Local History

The medical centre is housed in a building with a listed facade that dates from the early nineteenth century. We know that in 1850 an engraver occupied it by the name of Robert Mahony and in more recent times it was an optician's shop and prior to that it was the business premises of a razor blade company. Another occupant, a Jewish jeweller by the name of Aaron Figatner, was even mentioned in the Sirens episode in James Joyce's Ulysses.

Wellington Quay was the last of the Liffey Quays to be constructed. It was named in honour of Arthur Wellesley, 1st Duke of Wellington, following his victory over Napoleon Bonaparte at the battle of Waterloo. The nearby Halfpenny Bridge was also named in Wellington's honour and was originally known as Wellington Bridge when it was officially opened in 1816. The Wellington Monument in the Phoenix Park (located one mile up the River Liffey) is further acknowledgement from the city of Dublin of the Iron Duke's major victory.
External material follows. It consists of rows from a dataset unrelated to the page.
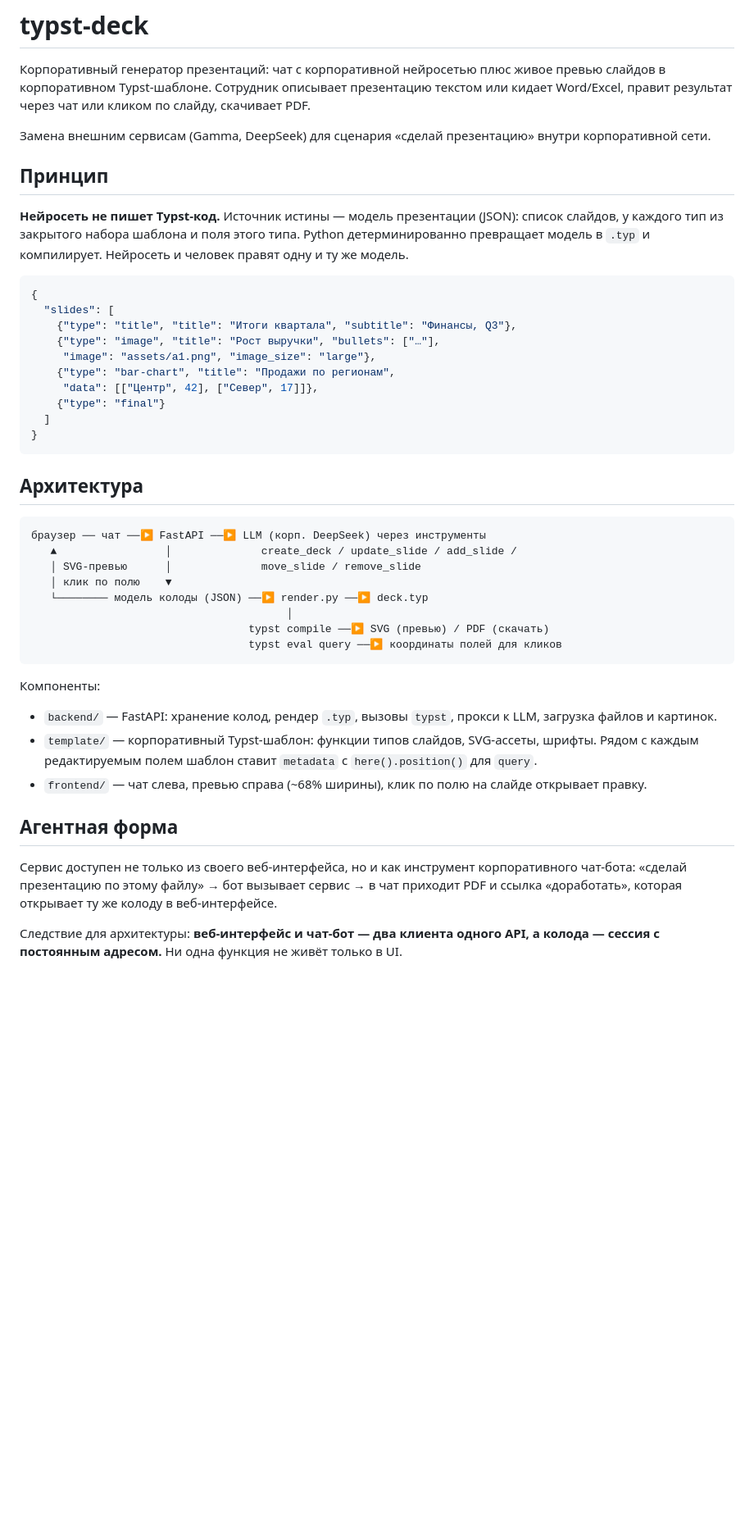
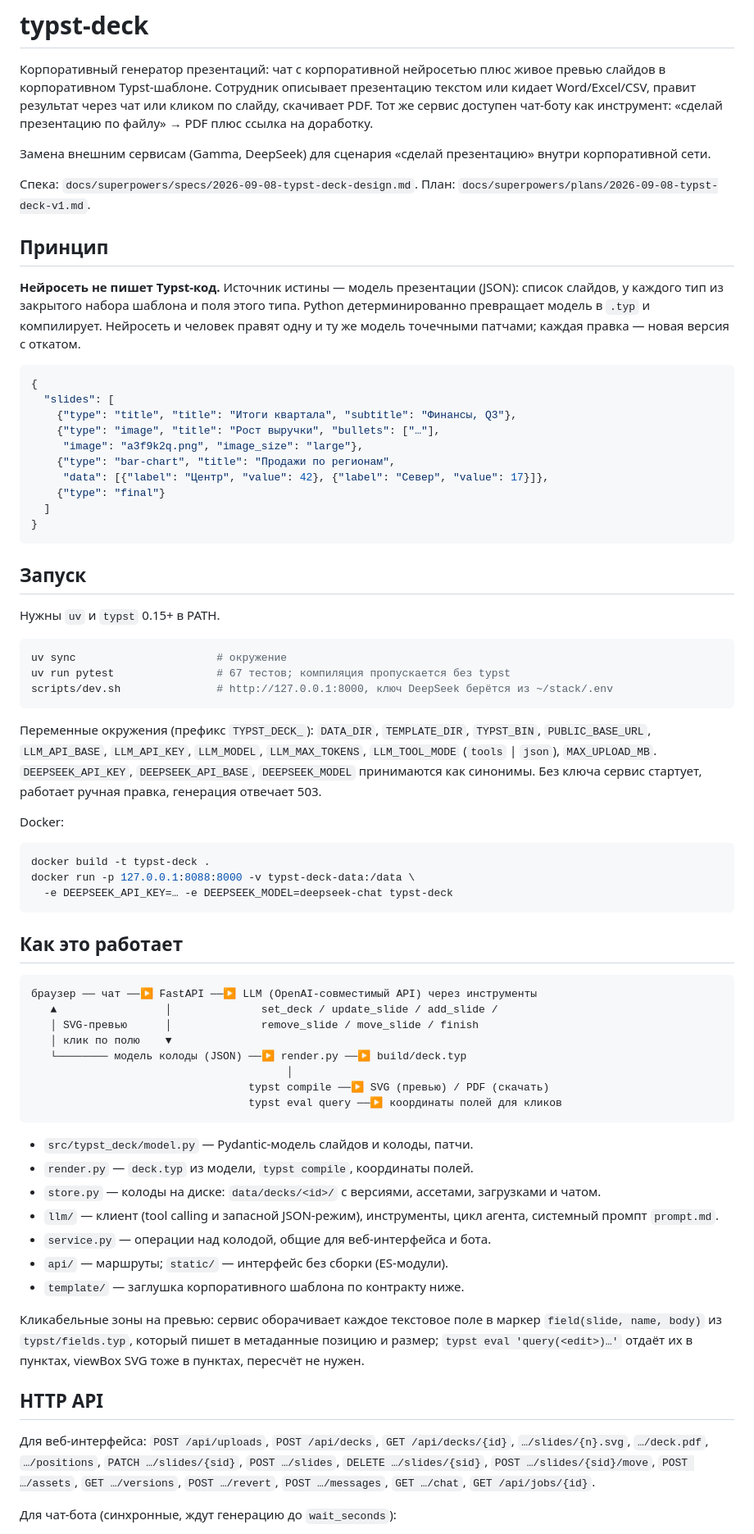
Before and after one commit to Vitvitsky/typst-deck, a Markdown page: README.md, the part around one of its changes. Shown at 82% size. Rendered like a GitHub page; blank space fills up the shorter version.

Commit message:
README: запуск, API, контракт шаблона, что проверено

````diff
--- a/README.md
+++ b/README.md
@@ -2,63 +2,97 @@
 
 Корпоративный генератор презентаций: чат с корпоративной нейросетью плюс
 живое превью слайдов в корпоративном Typst-шаблоне. Сотрудник описывает
-презентацию текстом или кидает Word/Excel, правит результат через чат или
-кликом по слайду, скачивает PDF.
+презентацию текстом или кидает Word/Excel/CSV, правит результат через чат
+или кликом по слайду, скачивает PDF. Тот же сервис доступен чат-боту как
+инструмент: «сделай презентацию по файлу» → PDF плюс ссылка на доработку.
 
 Замена внешним сервисам (Gamma, DeepSeek) для сценария «сделай презентацию»
 внутри корпоративной сети.
+
+Спека: `docs/superpowers/specs/2026-09-08-typst-deck-design.md`.
+План: `docs/superpowers/plans/2026-09-08-typst-deck-v1.md`.
 
 ## Принцип
 
 **Нейросеть не пишет Typst-код.** Источник истины — модель презентации
 (JSON): список слайдов, у каждого тип из закрытого набора шаблона и поля
 этого типа. Python детерминированно превращает модель в `.typ` и
-компилирует. Нейросеть и человек правят одну и ту же модель.
+компилирует. Нейросеть и человек правят одну и ту же модель точечными
+патчами; каждая правка — новая версия с откатом.
 
 ```json
 {
   "slides": [
     {"type": "title", "title": "Итоги квартала", "subtitle": "Финансы, Q3"},
     {"type": "image", "title": "Рост выручки", "bullets": ["…"],
-     "image": "assets/a1.png", "image_size": "large"},
+     "image": "a3f9k2q.png", "image_size": "large"},
     {"type": "bar-chart", "title": "Продажи по регионам",
-     "data": [["Центр", 42], ["Север", 17]]},
+     "data": [{"label": "Центр", "value": 42}, {"label": "Север", "value": 17}]},
     {"type": "final"}
   ]
 }
 ```
 
-## Архитектура
+## Запуск
+
+Нужны `uv` и `typst` 0.15+ в PATH.
+
+```sh
+uv sync                      # окружение
+uv run pytest                # 67 тестов; компиляция пропускается без typst
+scripts/dev.sh               # http://127.0.0.1:8000, ключ DeepSeek берётся из ~/stack/.env
+```
+
+Переменные окружения (префикс `TYPST_DECK_`): `DATA_DIR`, `TEMPLATE_DIR`,
+`TYPST_BIN`, `PUBLIC_BASE_URL`, `LLM_API_BASE`, `LLM_API_KEY`, `LLM_MODEL`,
+`LLM_MAX_TOKENS`, `LLM_TOOL_MODE` (`tools` | `json`), `MAX_UPLOAD_MB`.
+`DEEPSEEK_API_KEY`, `DEEPSEEK_API_BASE`, `DEEPSEEK_MODEL` принимаются как
+синонимы. Без ключа сервис стартует, работает ручная правка, генерация
+отвечает 503.
+
+Docker:
+
+```sh
+docker build -t typst-deck .
+docker run -p 127.0.0.1:8088:8000 -v typst-deck-data:/data \
+  -e DEEPSEEK_API_KEY=… -e DEEPSEEK_MODEL=deepseek-chat typst-deck
+```
+
+## Как это работает
 
 ```
-браузер ── чат ──▶ FastAPI ──▶ LLM (корп. DeepSeek) через инструменты
-   ▲                 │              create_deck / update_slide / add_slide /
-   │ SVG-превью      │              move_slide / remove_slide
+браузер ── чат ──▶ FastAPI ──▶ LLM (OpenAI-совместимый API) через инструменты
+   ▲                 │              set_deck / update_slide / add_slide /
+   │ SVG-превью      │              remove_slide / move_slide / finish
    │ клик по полю    ▼
-   └──────── модель колоды (JSON) ──▶ render.py ──▶ deck.typ
+   └──────── модель колоды (JSON) ──▶ render.py ──▶ build/deck.typ
                                         │
                                   typst compile ──▶ SVG (превью) / PDF (скачать)
                                   typst eval query ──▶ координаты полей для кликов
 ```
 
-Компоненты:
+- `src/typst_deck/model.py` — Pydantic-модель слайдов и колоды, патчи.
+- `render.py` — `deck.typ` из модели, `typst compile`, координаты полей.
+- `store.py` — колоды на диске: `data/decks/<id>/` с версиями, ассетами,
+  загрузками и чатом.
+- `llm/` — клиент (tool calling и запасной JSON-режим), инструменты, цикл
+  агента, системный промпт `prompt.md`.
+- `service.py` — операции над колодой, общие для веб-интерфейса и бота.
+- `api/` — маршруты; `static/` — интерфейс без сборки (ES-модули).
+- `template/` — заглушка корпоративного шаблона по контракту ниже.
 
-- `backend/` — FastAPI: хранение колод, рендер `.typ`, вызовы `typst`,
-  прокси к LLM, загрузка файлов и картинок.
-- `template/` — корпоративный Typst-шаблон: функции типов слайдов,
-  SVG-ассеты, шрифты. Рядом с каждым редактируемым полем шаблон ставит
-  `metadata` с `here().position()` для `query`.
-- `frontend/` — чат слева, превью справа (~68% ширины), клик по полю
-  на слайде открывает правку.
+Кликабельные зоны на превью: сервис оборачивает каждое текстовое поле в
+маркер `field(slide, name, body)` из `typst/fields.typ`, который пишет в
+метаданные позицию и размер; `typst eval 'query(<edit>)…'` отдаёт их в
+пунктах, viewBox SVG тоже в пунктах, пересчёт не нужен.
 
-## Агентная форма
+## HTTP API
 
-Сервис доступен не только из своего веб-интерфейса, но и как инструмент
-корпоративного чат-бота: «сделай презентацию по этому файлу» → бот вызывает
-сервис → в чат приходит PDF и ссылка «доработать», которая открывает ту же
-колоду в веб-интерфейсе.
+Для веб-интерфейса: `POST /api/uploads`, `POST /api/decks`,
+`GET /api/decks/{id}`, `…/slides/{n}.svg`, `…/deck.pdf`, `…/positions`,
+`PATCH …/slides/{sid}`, `POST …/slides`, `DELETE …/slides/{sid}`,
+`POST …/slides/{sid}/move`, `POST …/assets`, `GET …/versions`,
+`POST …/revert`, `POST …/messages`, `GET …/chat`, `GET /api/jobs/{id}`.
 
-Следствие для архитектуры: **веб-интерфейс и чат-бот — два клиента одного
-API, а колода — сессия с постоянным адресом.** Ни одна функция не живёт
-только в UI.
+Для чат-бота (синхронные, ждут генерацию до `wait_seconds`):
 
````
Also changed, not shown: other parts of README.md (+57 -63 lines).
It is interesting to note that the bronze relief panels on the Wellington Monument were cast from French canon that were captured at the Battle of Waterloo.

The easternmost section of today's Wellington Quay used to be known as Custom House Quay and was the site of the original Custom House, which was located in the vicinity of the present day Clarence Hotel. In the early nineteenth century Essex Bridge (site of today's Grattan Bridge) was the westernmost bridge across the Liffey. Below that point the Liffey was a tidal estuary until the Quays were completed, the construction of Wellington Quay being the final link in that major construction project.

James Malton's print of Essex Bridge in 1797 is an interesting study from Capel Street, which was one of Dublin's major shopping streets in the Georgian era. The view looks south across the Liffey toward City Hall and you can clearly see the mast of a sailing ship close to the parapet of the bridge. Prior to the opening of the Halfpenny Bridge sailing ships used to navigate up the Liffey and dock at Custom House Quay.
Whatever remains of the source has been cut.